Even with laboratory supply shortages, we’ve found ways to keep momentum up and maintain our undergraduate and citizen science research on the environment. Hundreds of environmental DNA collections were made this year by CALeDNA volunteers and scientists all over California, including the Los Angeles River, Montara Mountain, and the Cosumnes River, to better monitor and understand endangered and invasive species.
We have been working with the UC Natural Reserves system to use DNA metabarcoding to watch the intertwined community of microbes, plants, and animals reassemble after wildfire in six reserves that burned in the CZU fire complex. An article was published last month that highlights the CALeDNA methods and grassroots projects that together make it possible to compare biodiversity across our precious landscape.
Now our collective is broadening out to have a national focus, with the launch of a new cooperative agreement to conduct environmental DNA analyses with the National Parks Service. Our first projects will survey Hawaiian streams and coral reefs, Alaskan algal blooms and will generate new genomic resources for tracking our country’s most damaging aquatic invasive species.

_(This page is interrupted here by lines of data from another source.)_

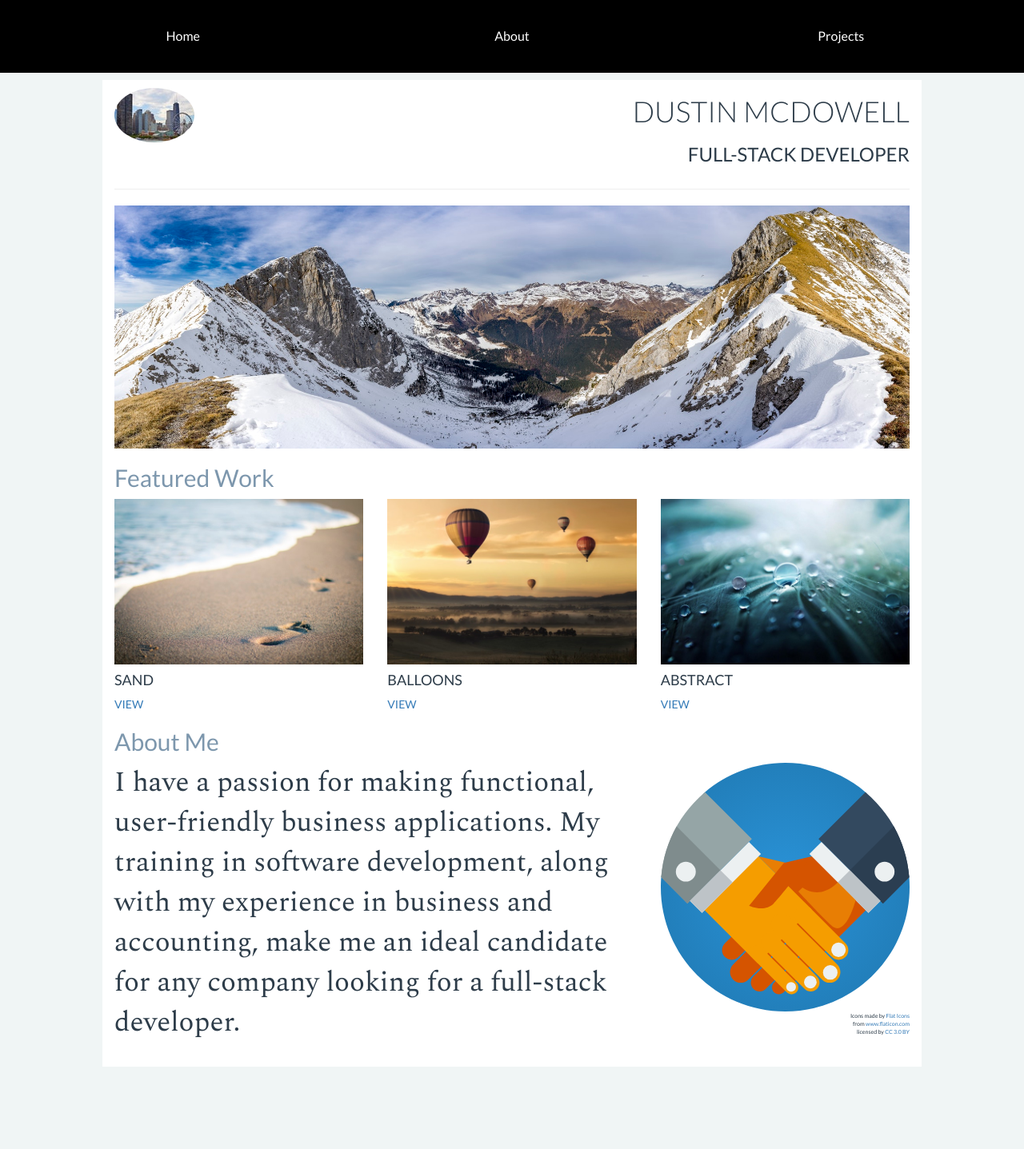
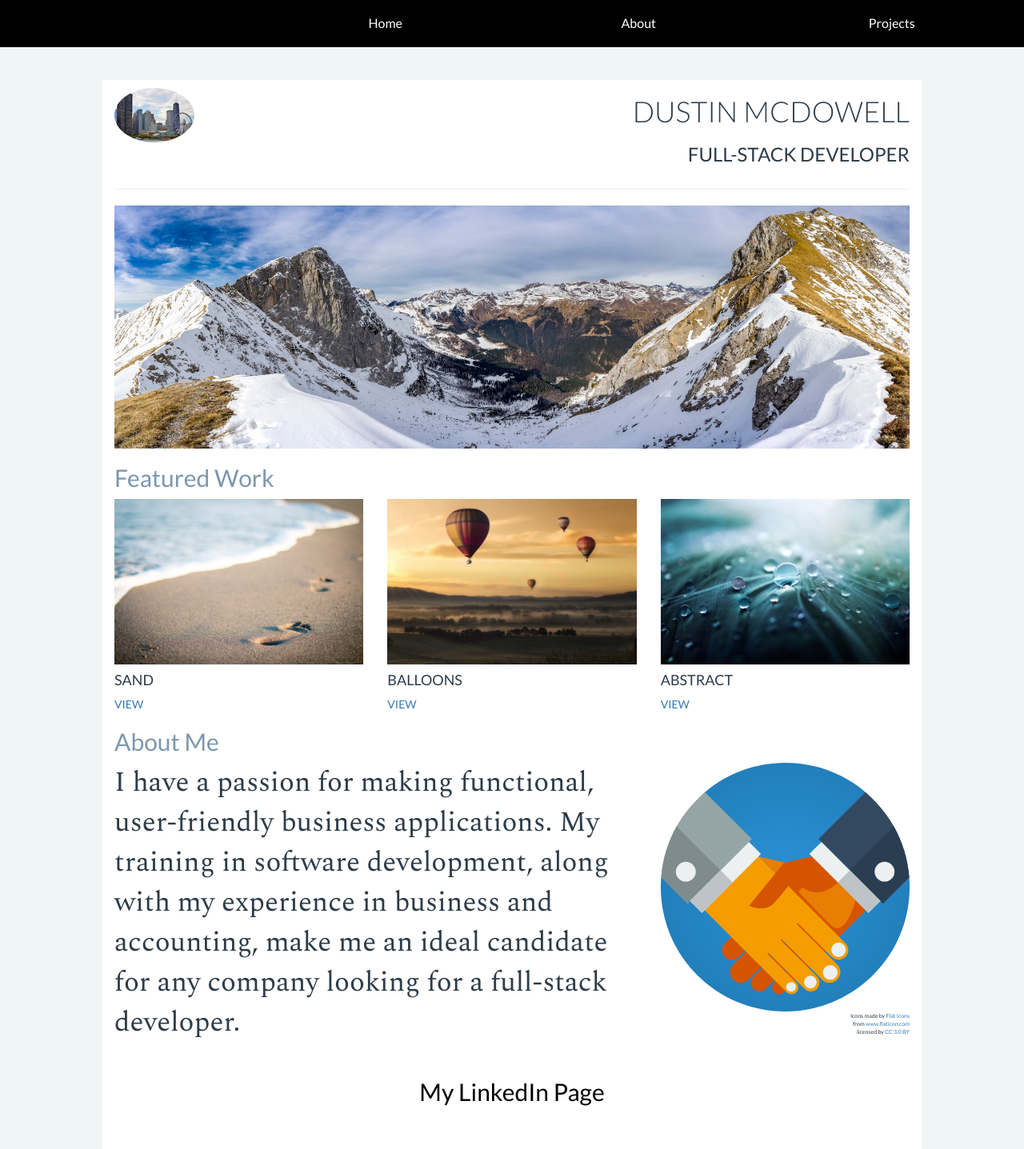
Before and after one commit to dusmcd/my_portfolio, a plain HTML site: page index.html in a window 1280 px wide. Shown: the whole page at 80% size. Before the commit the page ends 1334 px from the top, so only its background shows below. Drawn offline with nearby package versions, Linux system fonts and the light colour scheme.

Commit message:
added button funtionality

```diff
--- a/css/main.css
+++ b/css/main.css
@@ -1,3 +1,21 @@
+/*importing icon fonts*/
+
+@import url(http://weloveiconfonts.com/api/?family=fontawesome|zocial);
+
+/* zocial */
+[class*="zocial-"]:before {
+  font-family: 'zocial', sans-serif;
+}
+
+/* fontawesome */
+[class*="fontawesome-"]:before {
+  font-family: 'FontAwesome', sans-serif;
+}
+
+
+/*importing icon fonts*/
+
+
 /*general/default styles*/
 
 html {
@@ -37,13 +55,13 @@ h2 {
 }
 
 .nav {
-  padding: 1.5em;
+  padding: 0.5em;
   font-size: 16px;
   display: flex;
 }
 
 .nav li {
-  width: calc(100% / 3);
+  width: calc(100% / 4);
 }
 
 li a {
@@ -54,6 +72,9 @@ li a {
 
 
 /*main content styles*/
+.fontawesome-save {
+  font-size: 35px;
+}
 
 .main-content {
   width: 80%;
@@ -76,6 +97,26 @@ li a {
 .license {
   font-size: 0.5em;
 }
+
+/*footer styles*/
+
+footer {
+  text-align: center;
+  font-size: 30px;
+  padding: 1em;
+}
+
+footer a {
+  text-decoration: none;
+  color: black;
+}
+
+footer a:hover {
+  text-decoration: none;
+}
+
+
+
 
 /*media queries*/
 
--- a/index.html
+++ b/index.html
@@ -19,15 +19,16 @@
 
     <header id="top-menu">
       <ul class="nav nav-pills text-center">
+        <li class="fontawesome-save"></li>
         <li role="presentation"><a href="#">Home</a></li>
-        <li role="presentation"><a href="#">About</a></li>
-        <li role="presentation"><a href="#projects">Projects</a></li>
+        <li role="presentation"><a href="#about">About</a></li>
+        <li role="presentation"><a href="#featured-work">Projects</a></li>
       </ul>
     </header>
 
     <div class="container main-content">
         <section class="row name-logo">
-          <div class="col-md-6"><img src="img/chicago-logo.jpeg" alt="Chicago Logo" class="img-responsive img-circle"></div>
+          <div class="col-md-6"><img src="img/chicago-logo.jpeg" class="img-responsive img-circle" alt="Chicago"></div>
           <div class="col-md-6 text-right text-uppercase name-title">
             <h1>Dustin McDowell</h1>
             <h3>Full-Stack Developer</h3>
@@ -40,11 +41,11 @@
         <div class="col-md-12"><img src="img/banner_mountains.jpeg" alt="Beautiful Lake" class="img-responsive"></div>
       </section>
 
-      <section class="row featured-work">
+      <section class="row" id="featured-work">
         <div class="col-md-12"><h2>Featured Work</h2></div>
       </section>
 
-      <section class="row text-uppercase" id="featured-projects">
+      <section class="row text-uppercase featured-projects">
         <div class="col-md-4">
           <img src="img/sand.jpg" alt="Sand" class="img-responsive">
           <h4>Sand</h4>
@@ -85,6 +86,10 @@
         </div>
       </section>
 
+      <footer>
+        <a href="https://www.linkedin.com/in/dustin-mcdowell-68397a82" class="zocial-linkedin"> My LinkedIn Page</a>
+      </footer>
+
     </div>
   </body>
 </html>
```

To everyone who has adapted to remote work and teaching to preserve our community’s health and safety, we extend a sincere message of gratitude and we look forward to welcoming you back to the offices soon.